The Indus Valley is a Bronze Age civilization from the Near East, which lasted from 3300 BC to 31 BC. It was discovered when engraved seals were found in the Pakistan’s province of Punjab in 1920-21, first in a site called Harappa and then all along the Indus River. Indus Valley inhabitants are known to be skilled in a wide range of techniques, but it is thanks to pottery production if they have been appreciated by archaeologists and collectors. Most of the pottery from such civilization can be dated back to the Nal culture, which flourished in the northwest region of the Indus Valley. Their terracotta works are characterized by a linear style, a geometric repetition of shapes and lines. Also, animals and plants, rendered in a stylised manner, abounded on their creations. Pigments would have been added to enrich such vessels, which would have been used in everyday life but also placed in the tombs with the deceased as grave goods.
Indus Valley Decorated Cup

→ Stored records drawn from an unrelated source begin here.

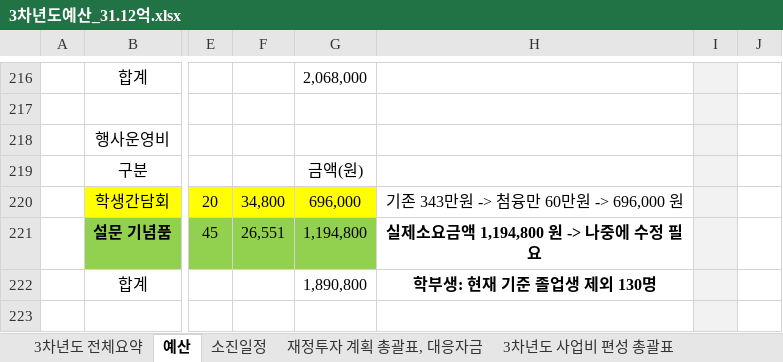
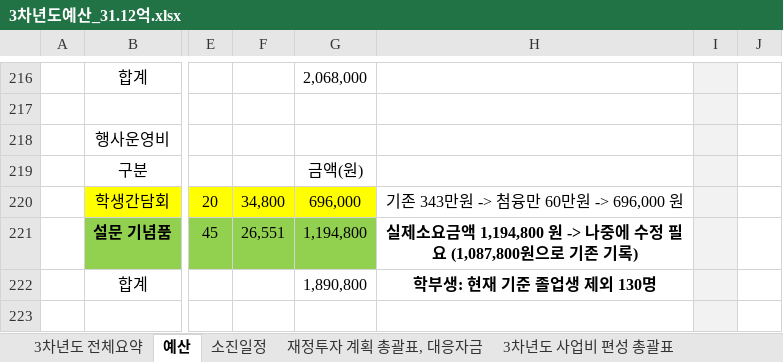
Before and after one commit to vectorcont62-dev/SSSU-third, an Excel workbook: 3차년도예산_31.12억.xlsx, sheet 예산, drawn as a sheet; only a part is shown, gaps mark what is left out; values as stored, in another font and other column widths than the file's, no borders; charts and pictures not drawn; the diff names each change by its address in the sheet, - before the commit and + after, or states it on an @@ line.

```diff
--- a/3차년도예산_31.12억.xlsx (sheet 예산)
+++ b/3차년도예산_31.12억.xlsx (sheet 예산)
-H221: 실제소요금액 1,194,800 원 -> 나중에 수정 필요
+H221: 실제소요금액 1,194,800 원 -> 나중에 수정 필요 (1,087,800원으로 기존 기록)
```
Also changed, not shown: sheet 3차년도 전체요약, 9 other files.
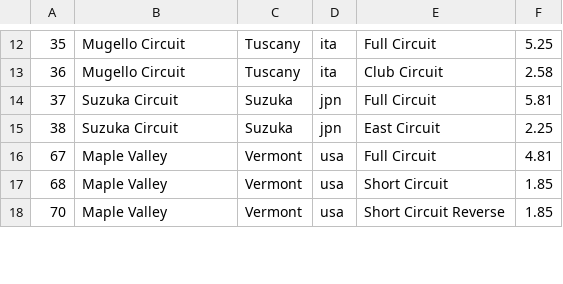
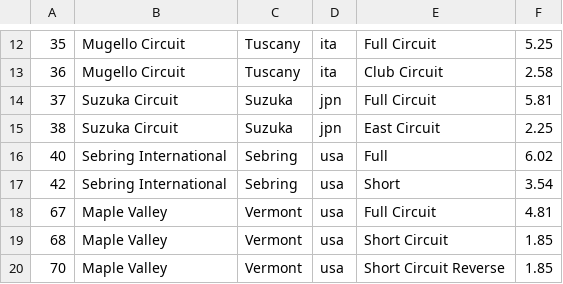
Before and after one commit to bluemanos/forza-motorsport-car-track-ordinal, a CSV file: fm8/tracks.csv, drawn as a sheet; only a part is shown, gaps mark what is left out; the diff names each change by its address in the sheet, - before the commit and + after, or states it on an @@ line.

Commit message:
Sebring International Raceway

```diff
--- a/fm8/tracks.csv
+++ b/fm8/tracks.csv
+row 16: 40 | Sebring International | Sebring | usa | Full | 6.02
+row 17: 42 | Sebring International | Sebring | usa | Short | 3.54
```
Also changed, not shown: 2 other files.
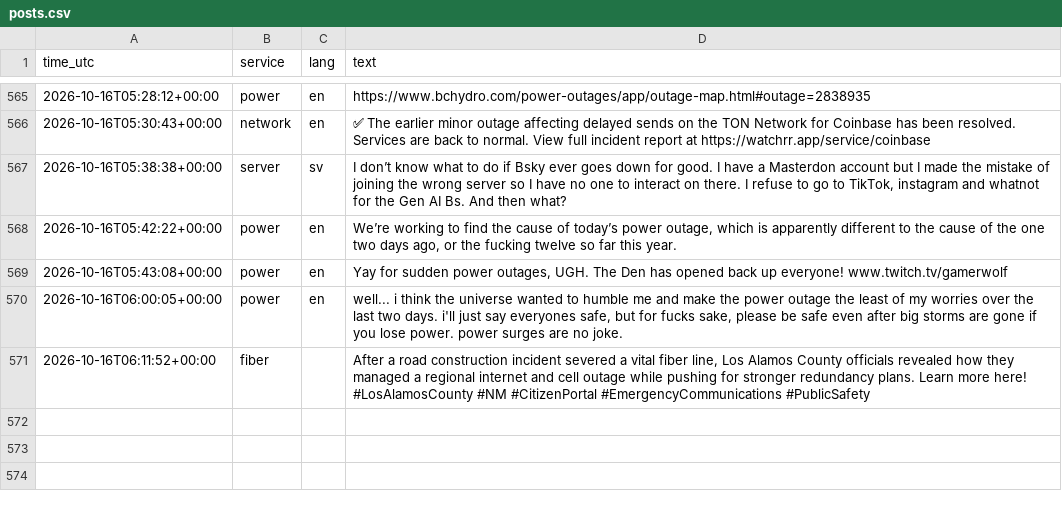
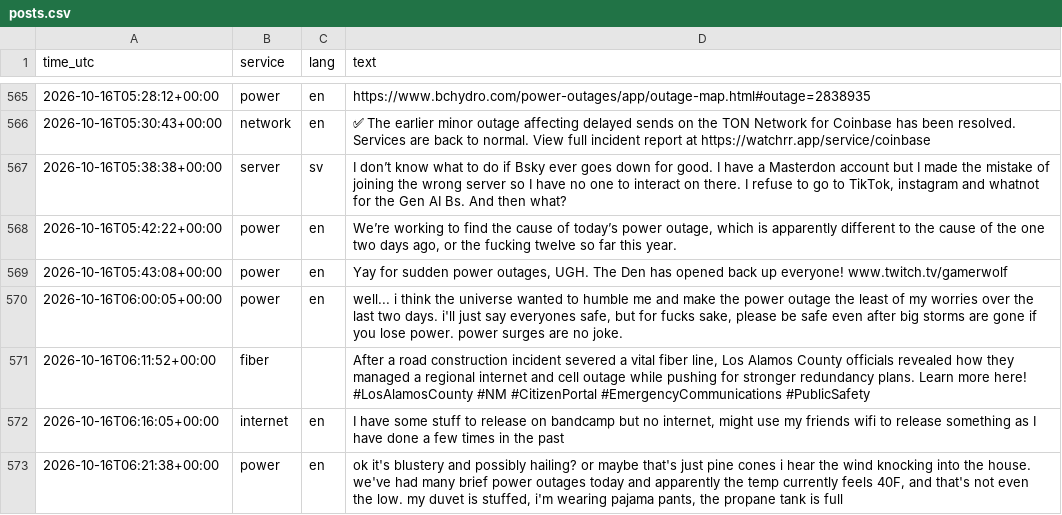
Before and after one commit to 8Y12N/ai4g-portfolio-Yazan_Nemo, a CSV file: Term 1/Week 6/hackathon/data/posts.csv, drawn as a sheet; only a part is shown, gaps mark what is left out; the diff names each change by its address in the sheet, - before the commit and + after, or states it on an @@ line.

```diff
--- a/Term 1/Week 6/hackathon/data/posts.csv
+++ b/Term 1/Week 6/hackathon/data/posts.csv
+row 572: 2026-10-16T06:16:05+00:00 | internet | en | I have some stuff to release on bandcamp but no internet, might use my friends wifi to release something as I have done a few times in the past
+row 573: 2026-10-16T06:21:38+00:00 | power | en | ok it's blustery and possibly hailing? or maybe that's just pine cones i hear the wind knocking into the house. we've had many brief power outages today and apparently the temp currently feels 40F, and that's not even the low. my duvet is stuffed, i'm wearing pajama pants, the propane tank is full
```
Also changed, not shown: Term 1/Week 6/hackathon/data/sentiment.csv, 1 other file.
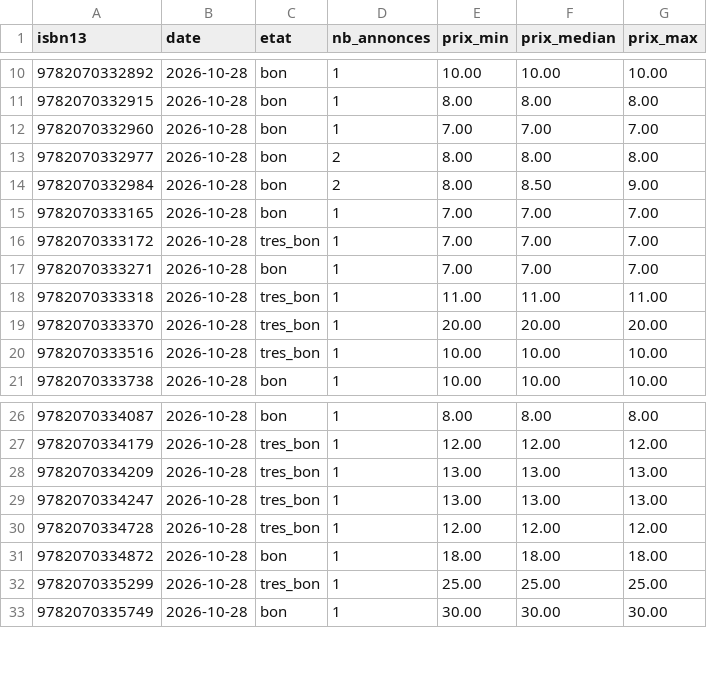
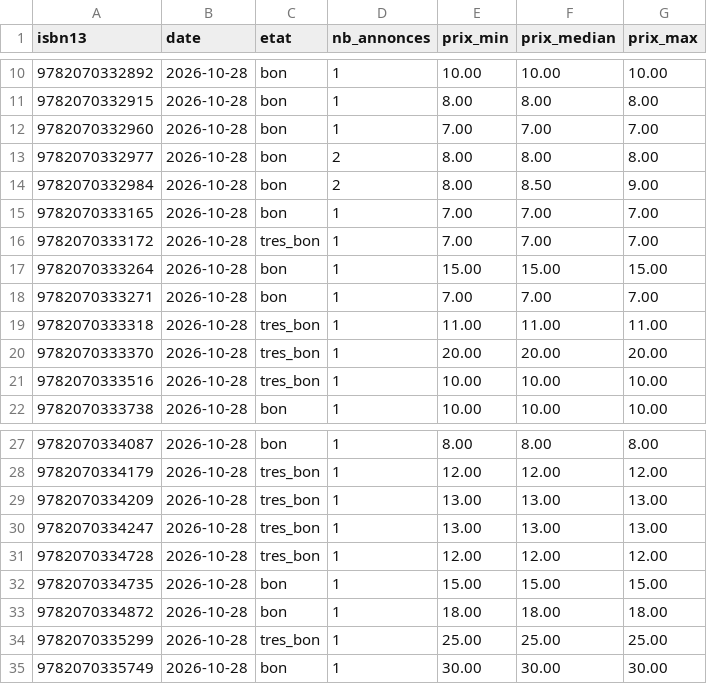
Before and after one commit to loliba92/LDVELH, a CSV file: data/raw/occasion/leboncoin-2026-10-28.csv, drawn as a sheet; only a part is shown, gaps mark what is left out.

```diff
--- a/data/raw/occasion/leboncoin-2026-10-28.csv
+++ b/data/raw/occasion/leboncoin-2026-10-28.csv
@@ -16,2 +16,3 @@ isbn13,date,etat,nb_annonces,prix_min,prix_median,prix_max
 9782070333172,2026-10-28,tres_bon,1,7.00,7.00,7.00
+9782070333264,2026-10-28,bon,1,15.00,15.00,15.00
 9782070333271,2026-10-28,bon,1,7.00,7.00,7.00
@@ -30,2 +31,3 @@ isbn13,date,etat,nb_annonces,prix_min,prix_median,prix_max
 9782070334728,2026-10-28,tres_bon,1,12.00,12.00,12.00
+9782070334735,2026-10-28,bon,1,15.00,15.00,15.00
 9782070334872,2026-10-28,bon,1,18.00,18.00,18.00
```
Also changed, not shown: data/raw/occasion/annonces-leboncoin-2026-10-28.csv, 7 other files.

An Indus Valley bright red terracotta cup, featuring a short ring foot and a wide rim. The vessel’s surface appears decorated with a geometrical motif of lines rendered with firm brush of dark brown paint. Short ring foots, as seen on this beautiful example, are the main features of Indus Valley pottery, with the earliest examples dating to the Nal culture.
Condition: Extremely well-preserved example.